<<<<

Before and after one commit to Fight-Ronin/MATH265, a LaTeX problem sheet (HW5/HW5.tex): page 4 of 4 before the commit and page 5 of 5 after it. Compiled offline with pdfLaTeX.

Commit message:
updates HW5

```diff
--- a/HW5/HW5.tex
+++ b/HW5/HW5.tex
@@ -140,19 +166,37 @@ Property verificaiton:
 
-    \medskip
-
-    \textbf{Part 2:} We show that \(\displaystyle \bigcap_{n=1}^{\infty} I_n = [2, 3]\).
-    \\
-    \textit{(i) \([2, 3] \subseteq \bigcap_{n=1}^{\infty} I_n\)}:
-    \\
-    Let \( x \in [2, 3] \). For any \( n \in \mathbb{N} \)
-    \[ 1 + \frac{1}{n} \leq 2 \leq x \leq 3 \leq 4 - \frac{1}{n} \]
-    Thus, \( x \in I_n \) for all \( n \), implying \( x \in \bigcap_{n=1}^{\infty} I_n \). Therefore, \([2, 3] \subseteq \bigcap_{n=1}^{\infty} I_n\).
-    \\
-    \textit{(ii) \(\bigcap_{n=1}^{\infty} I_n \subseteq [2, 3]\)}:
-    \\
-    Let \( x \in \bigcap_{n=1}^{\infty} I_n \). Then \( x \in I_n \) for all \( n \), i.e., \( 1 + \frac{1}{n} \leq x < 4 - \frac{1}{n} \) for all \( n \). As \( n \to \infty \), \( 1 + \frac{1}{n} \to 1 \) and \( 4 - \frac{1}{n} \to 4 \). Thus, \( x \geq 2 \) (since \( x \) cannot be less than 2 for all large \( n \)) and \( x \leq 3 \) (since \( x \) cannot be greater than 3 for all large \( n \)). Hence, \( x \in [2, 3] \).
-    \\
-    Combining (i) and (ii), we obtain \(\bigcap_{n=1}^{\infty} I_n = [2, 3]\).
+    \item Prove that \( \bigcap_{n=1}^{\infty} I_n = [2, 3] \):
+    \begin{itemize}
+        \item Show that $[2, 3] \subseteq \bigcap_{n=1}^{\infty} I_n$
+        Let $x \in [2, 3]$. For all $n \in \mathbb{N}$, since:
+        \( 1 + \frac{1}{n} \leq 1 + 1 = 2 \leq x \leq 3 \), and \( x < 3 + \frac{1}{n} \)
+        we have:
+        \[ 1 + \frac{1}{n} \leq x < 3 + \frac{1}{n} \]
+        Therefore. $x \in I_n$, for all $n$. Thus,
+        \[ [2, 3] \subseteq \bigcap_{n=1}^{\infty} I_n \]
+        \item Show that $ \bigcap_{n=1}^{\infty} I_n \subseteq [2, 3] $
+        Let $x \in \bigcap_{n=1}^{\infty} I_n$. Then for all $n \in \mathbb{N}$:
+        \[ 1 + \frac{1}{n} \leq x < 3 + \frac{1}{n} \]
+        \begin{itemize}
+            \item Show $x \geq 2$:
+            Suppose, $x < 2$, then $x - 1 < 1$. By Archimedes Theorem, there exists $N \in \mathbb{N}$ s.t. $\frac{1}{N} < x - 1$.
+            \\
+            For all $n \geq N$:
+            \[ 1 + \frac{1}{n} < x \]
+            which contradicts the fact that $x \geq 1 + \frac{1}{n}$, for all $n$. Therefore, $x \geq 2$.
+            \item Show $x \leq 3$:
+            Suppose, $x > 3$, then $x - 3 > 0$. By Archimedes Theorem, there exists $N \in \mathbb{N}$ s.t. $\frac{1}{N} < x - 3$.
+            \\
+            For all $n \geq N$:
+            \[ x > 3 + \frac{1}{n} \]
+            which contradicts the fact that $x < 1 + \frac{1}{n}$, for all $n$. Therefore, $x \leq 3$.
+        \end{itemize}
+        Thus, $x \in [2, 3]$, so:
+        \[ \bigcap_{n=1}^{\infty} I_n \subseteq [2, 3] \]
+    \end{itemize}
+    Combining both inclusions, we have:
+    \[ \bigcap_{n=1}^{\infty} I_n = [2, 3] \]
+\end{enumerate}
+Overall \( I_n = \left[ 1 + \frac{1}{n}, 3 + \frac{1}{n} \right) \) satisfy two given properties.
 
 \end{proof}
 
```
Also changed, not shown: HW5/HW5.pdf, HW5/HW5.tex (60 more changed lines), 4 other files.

>>>>

(Aim of the task)
Your reply should match the data above exactly, line for line.

(Answer section)
Before and after one commit to Fight-Ronin/MATH265, a LaTeX problem sheet (HW5/HW5.tex): page 4 of 4 before the commit and page 5 of 5 after it. Compiled offline with pdfLaTeX.

Commit message:
updates HW5

```diff
--- a/HW5/HW5.tex
+++ b/HW5/HW5.tex
@@ -140,19 +166,37 @@ Property verificaiton:
 
-    \medskip
-
-    \textbf{Part 2:} We show that \(\displaystyle \bigcap_{n=1}^{\infty} I_n = [2, 3]\).
-    \\
-    \textit{(i) \([2, 3] \subseteq \bigcap_{n=1}^{\infty} I_n\)}:
-    \\
-    Let \( x \in [2, 3] \). For any \( n \in \mathbb{N} \)
-    \[ 1 + \frac{1}{n} \leq 2 \leq x \leq 3 \leq 4 - \frac{1}{n} \]
-    Thus, \( x \in I_n \) for all \( n \), implying \( x \in \bigcap_{n=1}^{\infty} I_n \). Therefore, \([2, 3] \subseteq \bigcap_{n=1}^{\infty} I_n\).
-    \\
-    \textit{(ii) \(\bigcap_{n=1}^{\infty} I_n \subseteq [2, 3]\)}:
-    \\
-    Let \( x \in \bigcap_{n=1}^{\infty} I_n \). Then \( x \in I_n \) for all \( n \), i.e., \( 1 + \frac{1}{n} \leq x < 4 - \frac{1}{n} \) for all \( n \). As \( n \to \infty \), \( 1 + \frac{1}{n} \to 1 \) and \( 4 - \frac{1}{n} \to 4 \). Thus, \( x \geq 2 \) (since \( x \) cannot be less than 2 for all large \( n \)) and \( x \leq 3 \) (since \( x \) cannot be greater than 3 for all large \( n \)). Hence, \( x \in [2, 3] \).
-    \\
-    Combining (i) and (ii), we obtain \(\bigcap_{n=1}^{\infty} I_n = [2, 3]\).
+    \item Prove that \( \bigcap_{n=1}^{\infty} I_n = [2, 3] \):
+    \begin{itemize}
+        \item Show that $[2, 3] \subseteq \bigcap_{n=1}^{\infty} I_n$
+        Let $x \in [2, 3]$. For all $n \in \mathbb{N}$, since:
+        \( 1 + \frac{1}{n} \leq 1 + 1 = 2 \leq x \leq 3 \), and \( x < 3 + \frac{1}{n} \)
+        we have:
+        \[ 1 + \frac{1}{n} \leq x < 3 + \frac{1}{n} \]
+        Therefore. $x \in I_n$, for all $n$. Thus,
+        \[ [2, 3] \subseteq \bigcap_{n=1}^{\infty} I_n \]
+        \item Show that $ \bigcap_{n=1}^{\infty} I_n \subseteq [2, 3] $
+        Let $x \in \bigcap_{n=1}^{\infty} I_n$. Then for all $n \in \mathbb{N}$:
+        \[ 1 + \frac{1}{n} \leq x < 3 + \frac{1}{n} \]
+        \begin{itemize}
+            \item Show $x \geq 2$:
+            Suppose, $x < 2$, then $x - 1 < 1$. By Archimedes Theorem, there exists $N \in \mathbb{N}$ s.t. $\frac{1}{N} < x - 1$.
+            \\
+            For all $n \geq N$:
+            \[ 1 + \frac{1}{n} < x \]
+            which contradicts the fact that $x \geq 1 + \frac{1}{n}$, for all $n$. Therefore, $x \geq 2$.
+            \item Show $x \leq 3$:
+            Suppose, $x > 3$, then $x - 3 > 0$. By Archimedes Theorem, there exists $N \in \mathbb{N}$ s.t. $\frac{1}{N} < x - 3$.
+            \\
+            For all $n \geq N$:
+            \[ x > 3 + \frac{1}{n} \]
+            which contradicts the fact that $x < 1 + \frac{1}{n}$, for all $n$. Therefore, $x \leq 3$.
+        \end{itemize}
+        Thus, $x \in [2, 3]$, so:
+        \[ \bigcap_{n=1}^{\infty} I_n \subseteq [2, 3] \]
+    \end{itemize}
+    Combining both inclusions, we have:
+    \[ \bigcap_{n=1}^{\infty} I_n = [2, 3] \]
+\end{enumerate}
+Overall \( I_n = \left[ 1 + \frac{1}{n}, 3 + \frac{1}{n} \right) \) satisfy two given properties.
 
 \end{proof}
 
```
Also changed, not shown: HW5/HW5.pdf, HW5/HW5.tex (60 more changed lines), 4 other files.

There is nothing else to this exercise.